I've been speaking to people - and not just on Twitter, either. Real world people that you can touch, and be asked to step away from, because apparently they don't like to be touched...
Anyway, the reason I've been speaking to them is regarding the Magazine. And I recall recently when I was speaking to a lecturer of Creative Writing, and though she showed some enthusiasm regarding Grindstone in general, her attitude towards the magazine was somewhat sceptical. Now, I don't blame her, because honestly, she had a real point, founded from experience. So, in that regard, it was perfectly valid. However, I had to explain something to her, and because I had to do that, I feel that it's likely that explaining it to you guys as well will be really beneficial.

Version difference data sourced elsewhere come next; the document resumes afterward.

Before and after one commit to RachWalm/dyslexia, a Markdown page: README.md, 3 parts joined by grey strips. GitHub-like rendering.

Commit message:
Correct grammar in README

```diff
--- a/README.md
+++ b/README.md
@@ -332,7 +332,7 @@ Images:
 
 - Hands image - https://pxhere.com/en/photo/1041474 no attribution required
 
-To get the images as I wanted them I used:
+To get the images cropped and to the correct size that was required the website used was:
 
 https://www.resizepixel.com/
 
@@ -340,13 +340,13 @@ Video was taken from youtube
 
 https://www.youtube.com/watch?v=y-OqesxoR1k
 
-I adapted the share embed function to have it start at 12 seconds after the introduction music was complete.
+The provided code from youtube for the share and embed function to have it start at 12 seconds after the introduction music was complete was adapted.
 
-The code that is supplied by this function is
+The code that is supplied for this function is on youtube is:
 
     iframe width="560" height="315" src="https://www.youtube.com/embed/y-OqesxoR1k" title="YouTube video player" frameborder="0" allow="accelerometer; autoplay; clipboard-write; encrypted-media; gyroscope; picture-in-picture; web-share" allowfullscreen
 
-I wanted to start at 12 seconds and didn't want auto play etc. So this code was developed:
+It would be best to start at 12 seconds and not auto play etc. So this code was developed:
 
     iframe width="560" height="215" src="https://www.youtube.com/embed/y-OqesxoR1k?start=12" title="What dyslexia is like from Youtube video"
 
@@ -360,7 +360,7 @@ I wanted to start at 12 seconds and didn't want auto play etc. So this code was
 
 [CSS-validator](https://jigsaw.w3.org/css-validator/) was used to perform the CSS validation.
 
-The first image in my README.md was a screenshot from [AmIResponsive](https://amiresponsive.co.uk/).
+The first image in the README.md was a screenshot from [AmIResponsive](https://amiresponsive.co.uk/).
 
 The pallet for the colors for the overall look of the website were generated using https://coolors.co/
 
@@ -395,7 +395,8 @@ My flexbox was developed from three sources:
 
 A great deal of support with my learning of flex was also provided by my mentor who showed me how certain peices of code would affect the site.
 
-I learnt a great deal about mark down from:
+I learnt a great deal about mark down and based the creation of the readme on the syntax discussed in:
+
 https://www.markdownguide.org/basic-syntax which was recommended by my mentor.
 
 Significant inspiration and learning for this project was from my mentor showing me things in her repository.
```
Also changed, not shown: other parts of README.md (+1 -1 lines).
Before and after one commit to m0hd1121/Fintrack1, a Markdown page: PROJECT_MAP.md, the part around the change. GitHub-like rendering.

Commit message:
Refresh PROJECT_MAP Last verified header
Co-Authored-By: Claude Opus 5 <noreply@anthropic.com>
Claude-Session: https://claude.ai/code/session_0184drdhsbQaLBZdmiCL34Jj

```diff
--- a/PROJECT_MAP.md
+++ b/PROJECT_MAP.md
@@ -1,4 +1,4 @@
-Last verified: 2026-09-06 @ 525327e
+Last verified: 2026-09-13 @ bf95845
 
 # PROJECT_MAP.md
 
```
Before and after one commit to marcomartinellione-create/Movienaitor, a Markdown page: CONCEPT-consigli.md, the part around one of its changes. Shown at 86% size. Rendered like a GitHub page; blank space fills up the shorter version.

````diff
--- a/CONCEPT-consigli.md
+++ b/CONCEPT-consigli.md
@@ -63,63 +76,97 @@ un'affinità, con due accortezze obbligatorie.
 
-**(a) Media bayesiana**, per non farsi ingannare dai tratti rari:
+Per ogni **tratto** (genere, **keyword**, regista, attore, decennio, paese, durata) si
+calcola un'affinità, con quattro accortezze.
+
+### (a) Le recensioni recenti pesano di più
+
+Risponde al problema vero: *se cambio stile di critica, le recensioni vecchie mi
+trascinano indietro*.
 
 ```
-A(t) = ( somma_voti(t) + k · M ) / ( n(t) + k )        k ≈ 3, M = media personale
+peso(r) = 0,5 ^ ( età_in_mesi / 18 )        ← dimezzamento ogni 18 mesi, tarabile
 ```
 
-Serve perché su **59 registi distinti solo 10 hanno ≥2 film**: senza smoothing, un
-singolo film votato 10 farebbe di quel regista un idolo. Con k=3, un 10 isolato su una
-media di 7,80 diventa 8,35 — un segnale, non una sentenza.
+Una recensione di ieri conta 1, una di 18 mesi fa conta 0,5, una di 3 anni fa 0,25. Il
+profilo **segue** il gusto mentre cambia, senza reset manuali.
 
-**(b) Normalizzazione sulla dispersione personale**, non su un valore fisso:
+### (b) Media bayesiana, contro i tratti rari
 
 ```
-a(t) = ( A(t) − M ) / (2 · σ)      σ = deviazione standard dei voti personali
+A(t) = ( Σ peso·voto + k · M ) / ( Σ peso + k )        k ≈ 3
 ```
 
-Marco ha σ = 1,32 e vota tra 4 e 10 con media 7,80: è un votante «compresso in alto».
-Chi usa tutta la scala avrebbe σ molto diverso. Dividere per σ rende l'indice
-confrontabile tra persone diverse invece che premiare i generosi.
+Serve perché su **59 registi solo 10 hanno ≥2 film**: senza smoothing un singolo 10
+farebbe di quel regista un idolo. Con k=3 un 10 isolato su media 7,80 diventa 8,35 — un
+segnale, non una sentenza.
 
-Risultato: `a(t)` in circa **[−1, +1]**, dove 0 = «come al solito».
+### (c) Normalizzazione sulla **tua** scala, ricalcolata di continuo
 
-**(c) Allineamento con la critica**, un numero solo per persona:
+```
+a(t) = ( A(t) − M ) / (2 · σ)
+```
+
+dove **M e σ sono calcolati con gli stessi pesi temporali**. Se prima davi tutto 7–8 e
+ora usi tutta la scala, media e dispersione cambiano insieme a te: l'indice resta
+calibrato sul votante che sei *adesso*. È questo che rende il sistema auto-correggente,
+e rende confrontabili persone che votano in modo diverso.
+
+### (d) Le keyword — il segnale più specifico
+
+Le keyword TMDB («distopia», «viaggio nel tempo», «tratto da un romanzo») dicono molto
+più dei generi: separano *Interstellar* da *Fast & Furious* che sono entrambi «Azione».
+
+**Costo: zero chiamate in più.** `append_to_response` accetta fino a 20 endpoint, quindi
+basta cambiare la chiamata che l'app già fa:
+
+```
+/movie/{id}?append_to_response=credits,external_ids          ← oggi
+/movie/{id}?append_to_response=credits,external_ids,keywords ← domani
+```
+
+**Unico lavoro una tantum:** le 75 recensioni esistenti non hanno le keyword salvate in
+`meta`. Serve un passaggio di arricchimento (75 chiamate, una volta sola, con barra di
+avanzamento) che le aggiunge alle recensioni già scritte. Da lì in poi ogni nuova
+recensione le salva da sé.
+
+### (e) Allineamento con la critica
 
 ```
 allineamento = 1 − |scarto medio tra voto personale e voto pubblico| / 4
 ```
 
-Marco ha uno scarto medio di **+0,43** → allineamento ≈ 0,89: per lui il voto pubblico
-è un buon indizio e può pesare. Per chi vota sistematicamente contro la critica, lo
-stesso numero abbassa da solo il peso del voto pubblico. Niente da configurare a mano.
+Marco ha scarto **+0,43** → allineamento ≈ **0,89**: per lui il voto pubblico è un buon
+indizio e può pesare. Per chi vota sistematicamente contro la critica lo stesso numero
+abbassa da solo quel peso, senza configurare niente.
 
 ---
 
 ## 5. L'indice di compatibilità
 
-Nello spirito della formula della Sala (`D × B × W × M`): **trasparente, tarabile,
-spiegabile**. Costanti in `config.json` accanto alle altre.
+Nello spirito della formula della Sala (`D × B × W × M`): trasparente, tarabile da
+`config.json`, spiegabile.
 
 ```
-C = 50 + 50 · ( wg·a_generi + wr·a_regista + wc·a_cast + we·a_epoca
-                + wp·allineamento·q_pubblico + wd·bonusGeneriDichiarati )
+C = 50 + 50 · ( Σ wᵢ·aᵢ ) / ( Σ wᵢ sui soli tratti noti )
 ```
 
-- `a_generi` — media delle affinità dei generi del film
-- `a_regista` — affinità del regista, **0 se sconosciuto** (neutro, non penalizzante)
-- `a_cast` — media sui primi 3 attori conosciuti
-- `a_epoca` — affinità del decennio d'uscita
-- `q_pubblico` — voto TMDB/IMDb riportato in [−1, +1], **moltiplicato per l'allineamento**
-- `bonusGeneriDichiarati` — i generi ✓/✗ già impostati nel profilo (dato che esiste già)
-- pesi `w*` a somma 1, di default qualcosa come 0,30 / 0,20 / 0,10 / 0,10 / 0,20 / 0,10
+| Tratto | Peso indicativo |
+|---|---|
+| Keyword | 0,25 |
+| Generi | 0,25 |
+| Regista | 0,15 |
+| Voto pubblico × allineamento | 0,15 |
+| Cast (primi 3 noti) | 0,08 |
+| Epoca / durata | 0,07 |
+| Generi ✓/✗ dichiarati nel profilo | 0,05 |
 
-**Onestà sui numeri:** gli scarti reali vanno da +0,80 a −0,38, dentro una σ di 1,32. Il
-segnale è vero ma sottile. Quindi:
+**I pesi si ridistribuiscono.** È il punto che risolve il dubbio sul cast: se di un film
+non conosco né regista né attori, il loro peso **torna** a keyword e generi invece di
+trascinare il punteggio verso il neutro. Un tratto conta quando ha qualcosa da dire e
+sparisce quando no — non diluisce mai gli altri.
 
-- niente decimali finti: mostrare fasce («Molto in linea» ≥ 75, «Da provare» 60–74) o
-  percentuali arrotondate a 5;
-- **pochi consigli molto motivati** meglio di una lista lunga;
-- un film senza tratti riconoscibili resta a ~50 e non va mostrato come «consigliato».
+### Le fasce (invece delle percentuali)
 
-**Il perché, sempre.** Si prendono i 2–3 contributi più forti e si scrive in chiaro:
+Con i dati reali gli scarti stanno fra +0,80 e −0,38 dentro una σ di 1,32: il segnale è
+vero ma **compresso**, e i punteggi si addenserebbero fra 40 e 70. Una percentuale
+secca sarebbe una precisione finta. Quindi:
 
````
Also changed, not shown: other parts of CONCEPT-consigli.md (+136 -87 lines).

She said, 'You guys are running a Lit Mag? Sounds cool.'
'Yeah, it is cool,' I replied. 'It's going to be amazing - filled with awesome writers and pieces of work that deserve recognition. Do you want me to let you know when it comes out?'
'Nah.' She shook her head. 'I find them all a little boring, to be honest. They're all the same - they all say that the work in there is amazing, but if everything's amazing, then nothing is - I just find them all a little one dimensional. Whether it's because the pieces aren't to my taste, or I just don't see what the curators see, I don't know - they just never live up to expectations. And, while I've got a shelf full of books at home I'm dying to read, by authors I look up to, it seems almost a waste of time to just read a collection of short fiction from unpublished authors. I have to do enough of that with marking and feedback for the students.'
And, I admit, I was a little dumbfounded, though, honestly - not surprised. Reading the work of new writers can sometimes be difficult. If something doesn't resonate for you, or isn't written in an engaging way, it can be slow going at times. That isn't to say it isn't rewarding in its own way, especially when you get to really dig your teeth into something, give constructive feedback and watch as that writer grows and develops - that's worth it all.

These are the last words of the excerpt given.